→ **TASK GOAL**: Return every line of the records that includes the string "phone".

··· PROVIDED INFORMATION ···

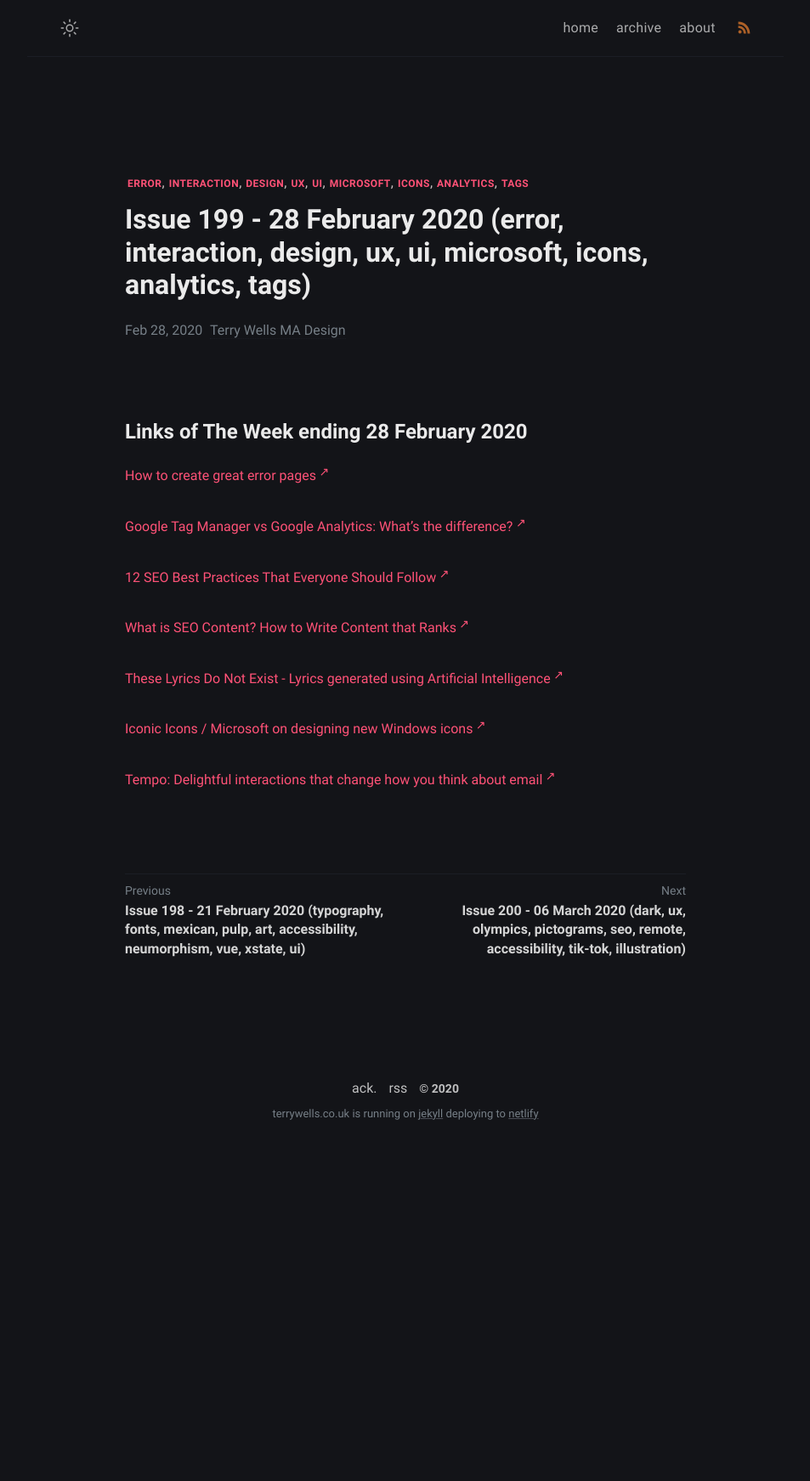
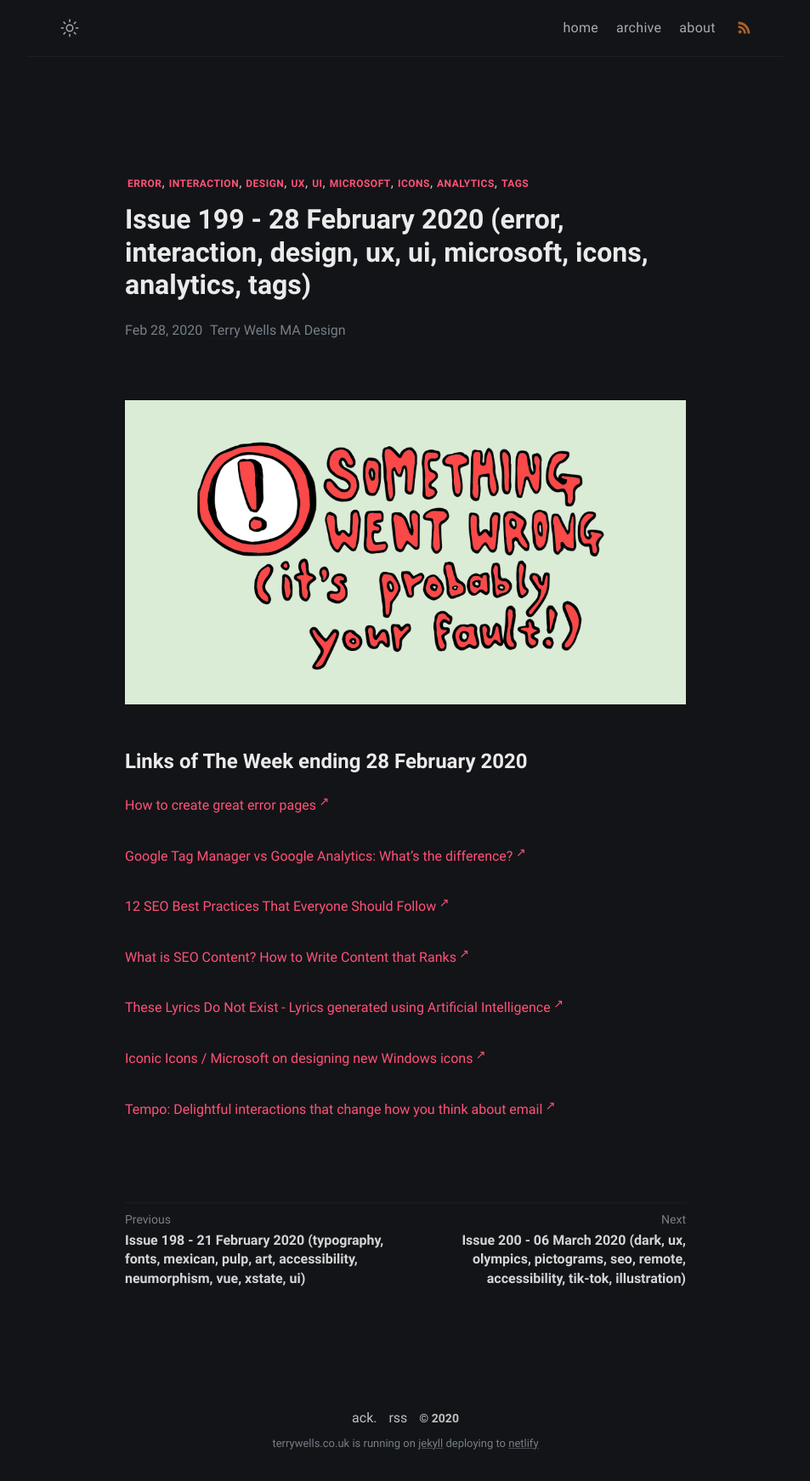
Before and after one commit to wristtattoo/jekyll-klise, a Jekyll site: the page built from _posts/2020-11-03-issue-199-28-february-2020-error-interaction-design-ux-ui-microsoft-icons-analytics-tags.md, in a window 1280 px wide. Shown: the whole page at 85% size, without its empty margins (163-1116 px from the left). Built offline with Jekyll 4.4.1, drawn with Linux system fonts in a browser that asks for light colours; a script that is not in the unit is left out; before the commit the page ends 1355 px from its top, so only the background shows below that.

Commit message:
Update Links of The Week “2020-11-03-issue-199-28-february-2020-error-interaction-design-ux-ui-microsoft-icons-analytics-tags”

```diff
--- a/_posts/2020-11-03-issue-199-28-february-2020-error-interaction-design-ux-ui-microsoft-icons-analytics-tags.md
+++ b/_posts/2020-11-03-issue-199-28-february-2020-error-interaction-design-ux-ui-microsoft-icons-analytics-tags.md
@@ -5,6 +5,8 @@ title: Issue 199 - 28 February 2020 (error, interaction, design, ux, ui,
 tags: error interaction design ux ui microsoft icons analytics tags
 date: 2020-02-28T17:20:32.876Z
 ---
+![How to create great error pages](/assets/uploads/issue-199.png "How to create great error pages")
+
 # Links of The Week ending 28 February 2020
 
 <a href="https://uxdesign.cc/how-to-create-great-error-pages-b2de5e5daca8" title="How to create great error pages" alt="How to create great error pages" target="_blank">How to create great error pages</a>
```
Also changed, not shown: assets/uploads/issue-199.png (added).
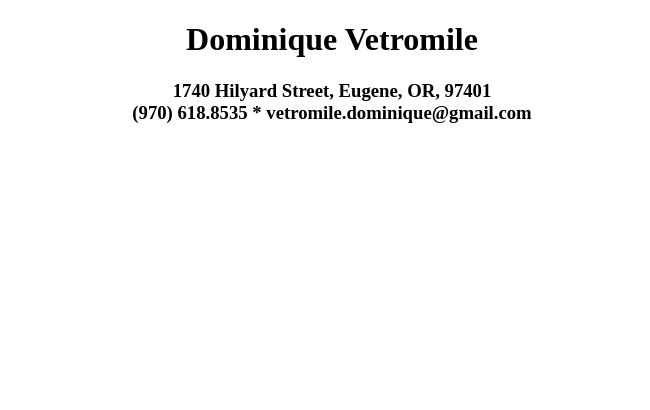
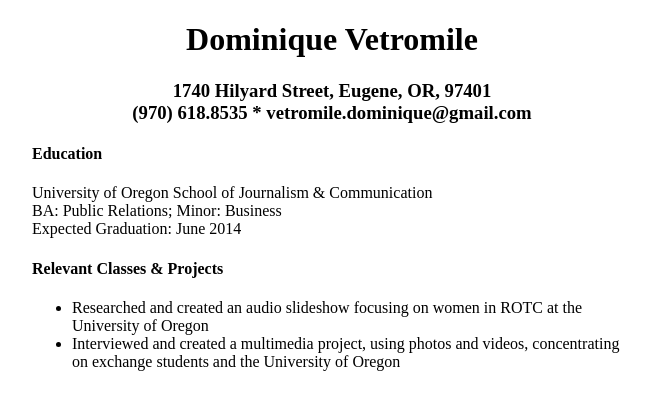
Before and after one commit to dominiquevetromile/dominiquevetromile.github.io, a plain HTML site: page index.html in a window 1280 px wide. Shown: the whole page, without its empty margins (308-958 px from the left). Drawn offline with Linux system fonts and the light colour scheme.

Commit message:
Education & Classes

```diff
--- a/index.html
+++ b/index.html
@@ -11,6 +11,19 @@
 		<h3>1740 Hilyard Street, Eugene, OR, 97401 <br>
 (970) 618.8535   *   vetromile.dominique@gmail.com </h3>
 	</div>
+	<div class="education">
+		<h4>Education</h4>
+University of Oregon School of Journalism & Communication <br>
+BA: Public Relations; Minor: Business <br>
+Expected Graduation: June 2014
+	</div>
+	<div class="classes">
+		<h4>Relevant Classes & Projects</h4>
+		<ul>
+			<li> Researched and created an audio slideshow focusing on women in ROTC at the University of Oregon </li>
+			<li> Interviewed and created a multimedia project, using photos and videos, concentrating on exchange students and the University of Oregon </li>
+		</ul>
+	</div>
 
 
 </body>
--- a/style.css
+++ b/style.css
@@ -3,3 +3,12 @@
 	margin: 0 auto;
 	text-align: center;
 }
+.education {
+	width: 600px;
+	margin: 0 auto;
+}
+
+.classes {
+	width: 600px;
+	margin: 0 auto;
+}
```
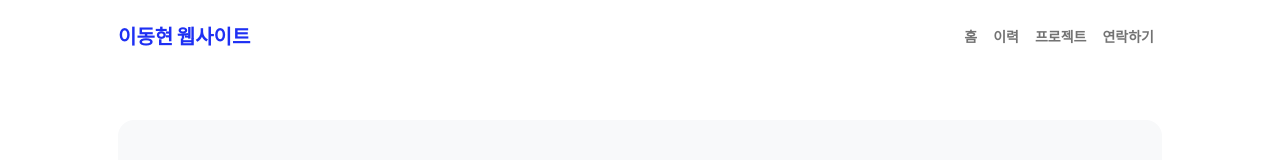
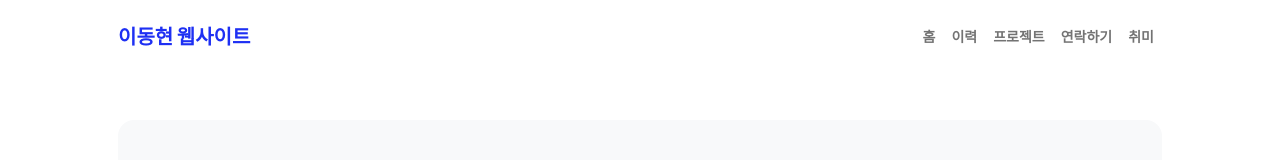
Before and after one commit to siju2/siju2.github.io, a plain HTML site: page contact.html in a window 1280 px wide. Shown: the top 160 px of the page. Drawn offline with nearby package versions, Linux system fonts and the light colour scheme.

Commit message:
Add files via upload

```diff
--- a/contact.html
+++ b/contact.html
@@ -30,6 +30,7 @@
                             <li class="nav-item"><a class="nav-link" href="resume.html">이력</a></li>
                             <li class="nav-item"><a class="nav-link" href="projects.html">프로젝트</a></li>
                             <li class="nav-item"><a class="nav-link" href="contact.html">연락하기</a></li>
+                            <li class="nav-item"><a class="nav-link" href="interest.html">취미</a></li>
                         </ul>
                     </div>
                 </div>
```
Also changed, not shown: projects.html (+1 -0 lines), resume.html (+1 -0 lines).
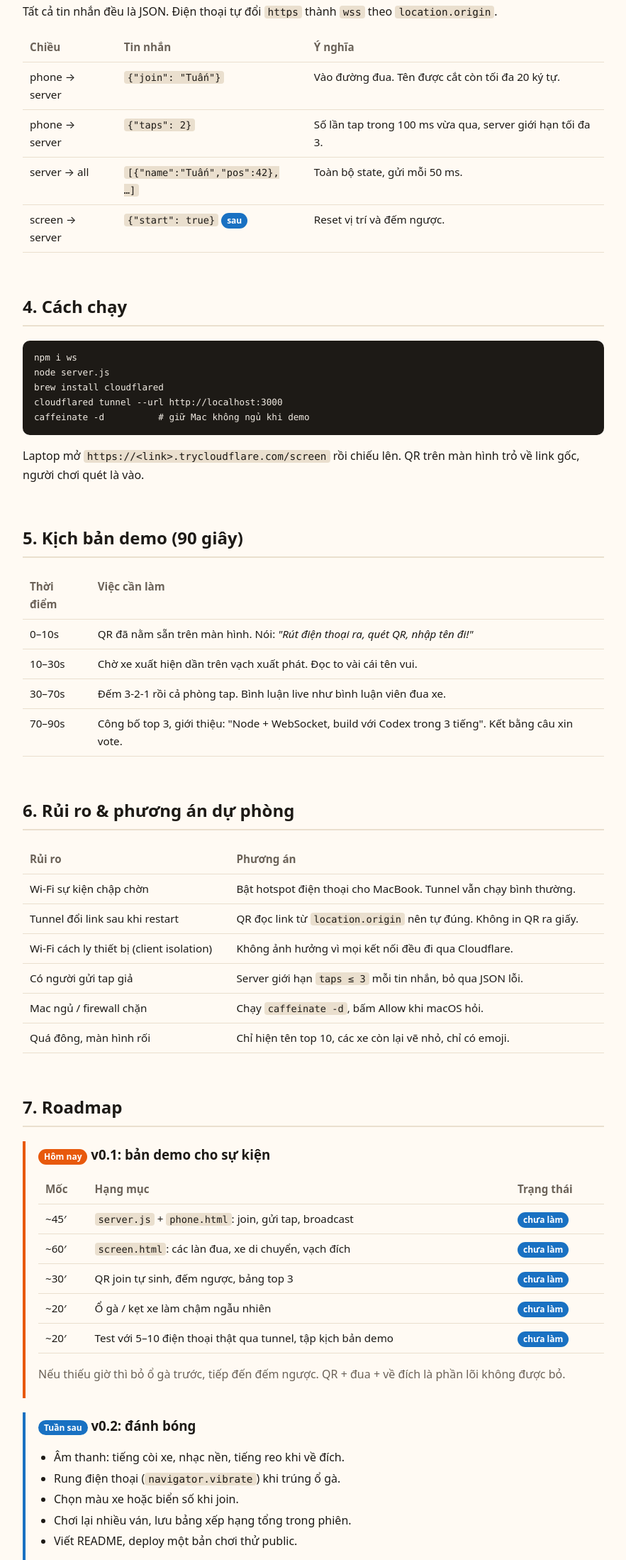
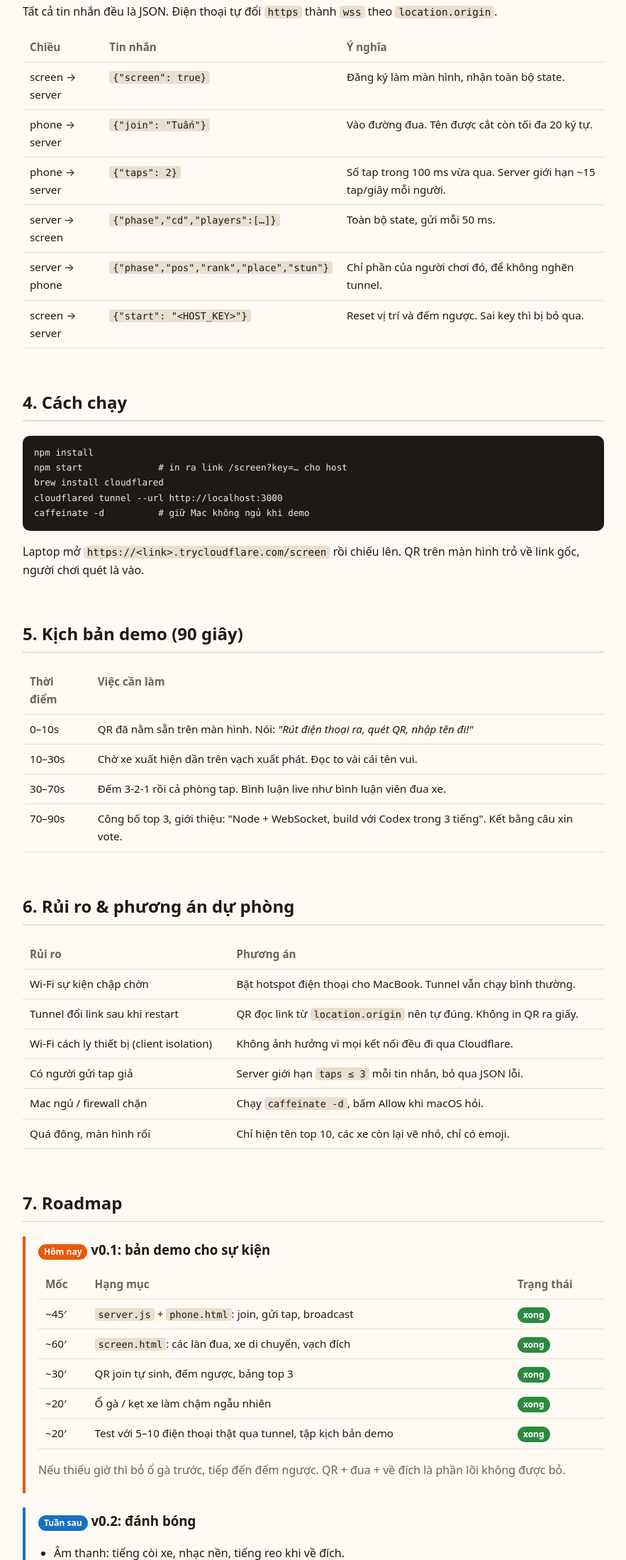
Before and after one commit to andynvt/dua_xe, a website: page docs.html in a window 1280 px wide. Shown: the part 1885-4083 px from the top of the page at 71% size, without its empty margins (198-1081 px from the left). Drawn offline with Linux system fonts and the light colour scheme.

Commit message:
Update racing views and project documentation

```diff
--- a/docs.html
+++ b/docs.html
@@ -118,16 +118,18 @@
 <p>Tất cả tin nhắn đều là JSON. Điện thoại tự đổi <code>https</code> thành <code>wss</code> theo <code>location.origin</code>.</p>
 <table>
   <tr><th>Chiều</th><th>Tin nhắn</th><th>Ý nghĩa</th></tr>
+  <tr><td>screen → server</td><td><code>{"screen": true}</code></td><td>Đăng ký làm màn hình, nhận toàn bộ state.</td></tr>
   <tr><td>phone → server</td><td><code>{"join": "Tuấn"}</code></td><td>Vào đường đua. Tên được cắt còn tối đa 20 ký tự.</td></tr>
-  <tr><td>phone → server</td><td><code>{"taps": 2}</code></td><td>Số lần tap trong 100 ms vừa qua, server giới hạn tối đa 3.</td></tr>
-  <tr><td>server → all</td><td><code>[{"name":"Tuấn","pos":42}, …]</code></td><td>Toàn bộ state, gửi mỗi 50 ms.</td></tr>
-  <tr><td>screen → server</td><td><code>{"start": true}</code> <span class="tag next">sau</span></td><td>Reset vị trí và đếm ngược.</td></tr>
+  <tr><td>phone → server</td><td><code>{"taps": 2}</code></td><td>Số tap trong 100 ms vừa qua. Server giới hạn ~15 tap/giây mỗi người.</td></tr>
+  <tr><td>server → screen</td><td><code>{"phase","cd","players":[…]}</code></td><td>Toàn bộ state, gửi mỗi 50 ms.</td></tr>
+  <tr><td>server → phone</td><td><code>{"phase","pos","rank","place","stun"}</code></td><td>Chỉ phần của người chơi đó, để không nghẽn tunnel.</td></tr>
+  <tr><td>screen → server</td><td><code>{"start": "&lt;HOST_KEY&gt;"}</code></td><td>Reset vị trí và đếm ngược. Sai key thì bị bỏ qua.</td></tr>
 </table>
 
 <!-- ───────────────────────────── -->
 <h2 id="chay">4. Cách chạy</h2>
-<pre><code>npm i ws
-node server.js
+<pre><code>npm install
+npm start              # in ra link /screen?key=… cho host
 brew install cloudflared
 cloudflared tunnel --url http://localhost:3000
 caffeinate -d          # giữ Mac không ngủ khi demo</code></pre>
@@ -162,11 +164,11 @@ caffeinate -d          # giữ Mac không ngủ khi demo</code></pre>
   <h3><span class="tag now">Hôm nay</span> v0.1: bản demo cho sự kiện</h3>
   <table>
     <tr><th>Mốc</th><th>Hạng mục</th><th>Trạng thái</th></tr>
-    <tr><td>~45′</td><td><code>server.js</code> + <code>phone.html</code>: join, gửi tap, broadcast</td><td><span class="tag next">chưa làm</span></td></tr>
-    <tr><td>~60′</td><td><code>screen.html</code>: các làn đua, xe di chuyển, vạch đích</td><td><span class="tag next">chưa làm</span></td></tr>
-    <tr><td>~30′</td><td>QR join tự sinh, đếm ngược, bảng top 3</td><td><span class="tag next">chưa làm</span></td></tr>
-    <tr><td>~20′</td><td>Ổ gà / kẹt xe làm chậm ngẫu nhiên</td><td><span class="tag next">chưa làm</span></td></tr>
-    <tr><td>~20′</td><td>Test với 5–10 điện thoại thật qua tunnel, tập kịch bản demo</td><td><span class="tag next">chưa làm</span></td></tr>
+    <tr><td>~45′</td><td><code>server.js</code> + <code>phone.html</code>: join, gửi tap, broadcast</td><td><span class="tag done">xong</span></td></tr>
+    <tr><td>~60′</td><td><code>screen.html</code>: các làn đua, xe di chuyển, vạch đích</td><td><span class="tag done">xong</span></td></tr>
+    <tr><td>~30′</td><td>QR join tự sinh, đếm ngược, bảng top 3</td><td><span class="tag done">xong</span></td></tr>
+    <tr><td>~20′</td><td>Ổ gà / kẹt xe làm chậm ngẫu nhiên</td><td><span class="tag done">xong</span></td></tr>
+    <tr><td>~20′</td><td>Test với 5–10 điện thoại thật qua tunnel, tập kịch bản demo</td><td><span class="tag done">xong</span></td></tr>
   </table>
   <p class="muted">Nếu thiếu giờ thì bỏ ổ gà trước, tiếp đến đếm ngược. QR + đua + về đích là phần lõi không được bỏ.</p>
 </div>
@@ -231,7 +233,7 @@ caffeinate -d          # giữ Mac không ngủ khi demo</code></pre>
 </ol>
 
 <footer>
-  Tài liệu viết ngày 12/10/2026, trước khi bắt đầu code. Trạng thái các hạng mục sẽ được cập nhật trong quá trình build.
+  Cập nhật 12/10/2026: v0.1 đã xong, đã qua self-check (<code>npm test</code>).
 </footer>
 
 </main>
```
Also changed, not shown: phone.html (+1 -1 lines), screen.html (+2 -2 lines).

···

→ **RESULT FOR THIS EXERCISE**:
   <tr><td>phone → server</td><td><code>{"join": "Tuấn"}</code></td><td>Vào đường đua. Tên được cắt còn tối đa 20 ký tự.</td></tr>
-  <tr><td>phone → server</td><td><code>{"taps": 2}</code></td><td>Số lần tap trong 100 ms vừa qua, server giới hạn tối đa 3.</td></tr>
+  <tr><td>phone → server</td><td><code>{"taps": 2}</code></td><td>Số tap trong 100 ms vừa qua. Server giới hạn ~15 tap/giây mỗi người.</td></tr>
+  <tr><td>server → phone</td><td><code>{"phase","pos","rank","place","stun"}</code></td><td>Chỉ phần của người chơi đó, để không nghẽn tunnel.</td></tr>
-    <tr><td>~45′</td><td><code>server.js</code> + <code>phone.html</code>: join, gửi tap, broadcast</td><td><span class="tag next">chưa làm</span></td></tr>
+    <tr><td>~45′</td><td><code>server.js</code> + <code>phone.html</code>: join, gửi tap, broadcast</td><td><span class="tag done">xong</span></td></tr>
Also changed, not shown: phone.html (+1 -1 lines), screen.html (+2 -2 lines).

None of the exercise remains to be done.